EXERCISE INSTRUCTIONS ::
From top to bottom, retype the data exactly, passing over any picture.

-- -- --

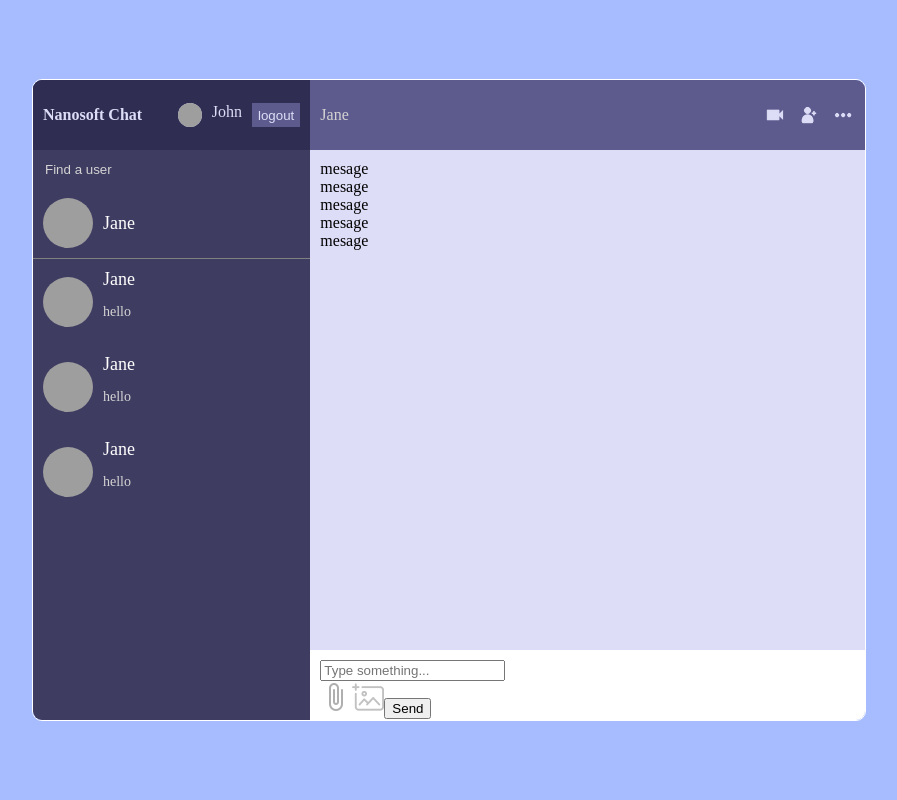
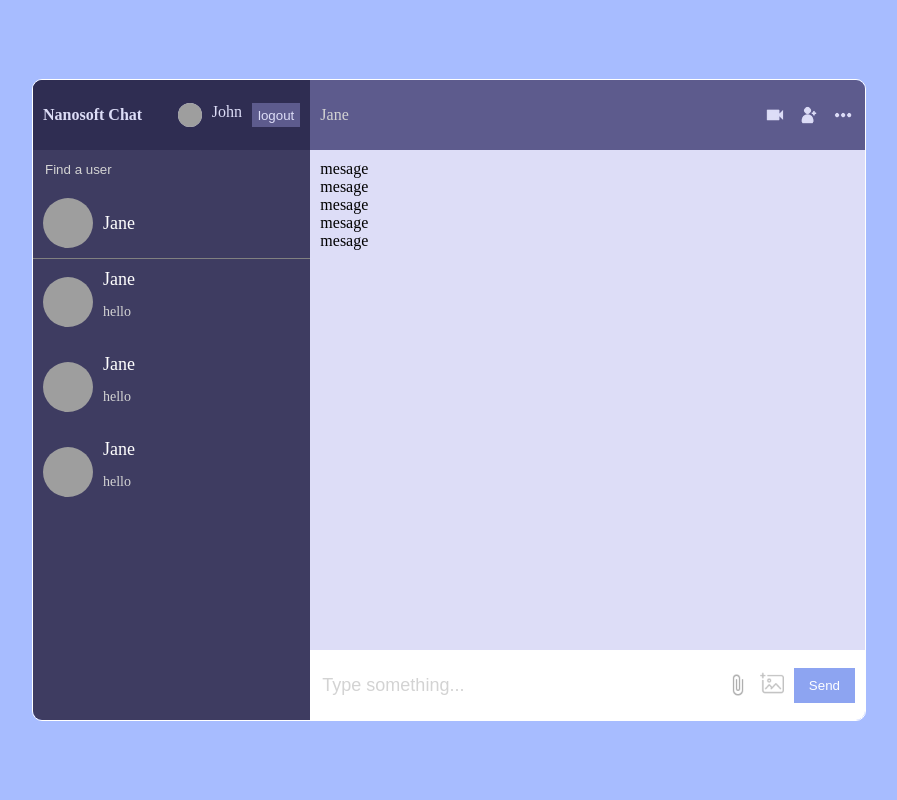
Before and after one commit to GunPkate/realtimechat, a React (Create React App) app: page / in a window 1280 px wide. Shown: the top 800 px of the page, without its empty margins (191-1088 px from the left). Built offline with nearby package versions, Linux system fonts and the light colour scheme; grey boxes are pictures that could not be loaded.

Commit message:
input icon and button style

```diff
--- a/src/style.scss
+++ b/src/style.scss
@@ -210,6 +210,38 @@
         height: 50px;
         background-color: white;
         padding: 10px;
+        display: flex;
+        align-items: center;
+        justify-content: space-between;
+
+        input {
+          width: 100%;
+          border: none;
+          outline: none;
+          color: #2f2d52;
+          font-size: 18px;
+
+          &::placeholder {
+            color: lightgray;
+          }
+        }
+        .send {
+          display: flex;
+          align-items: center;
+          gap: 10px;
+
+          img {
+            height: 24px;
+            cursor: pointer;
+          }
+
+          button {
+            border: none;
+            padding: 10px 15px;
+            color: white;
+            background-color: #8da4f1;
+          }
+        }
       }
     }
   }
```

-- -- --

EXERCISE RESULT ::
Before and after one commit to GunPkate/realtimechat, a React (Create React App) app: page / in a window 1280 px wide. Shown: the top 800 px of the page, without its empty margins (191-1088 px from the left). Built offline with nearby package versions, Linux system fonts and the light colour scheme; grey boxes are pictures that could not be loaded.

Commit message:
input icon and button style

```diff
--- a/src/style.scss
+++ b/src/style.scss
@@ -210,6 +210,38 @@
         height: 50px;
         background-color: white;
         padding: 10px;
+        display: flex;
+        align-items: center;
+        justify-content: space-between;
+
+        input {
+          width: 100%;
+          border: none;
+          outline: none;
+          color: #2f2d52;
+          font-size: 18px;
+
+          &::placeholder {
+            color: lightgray;
+          }
+        }
+        .send {
+          display: flex;
+          align-items: center;
+          gap: 10px;
+
+          img {
+            height: 24px;
+            cursor: pointer;
+          }
+
+          button {
+            border: none;
+            padding: 10px 15px;
+            color: white;
+            background-color: #8da4f1;
+          }
+        }
       }
     }
   }
```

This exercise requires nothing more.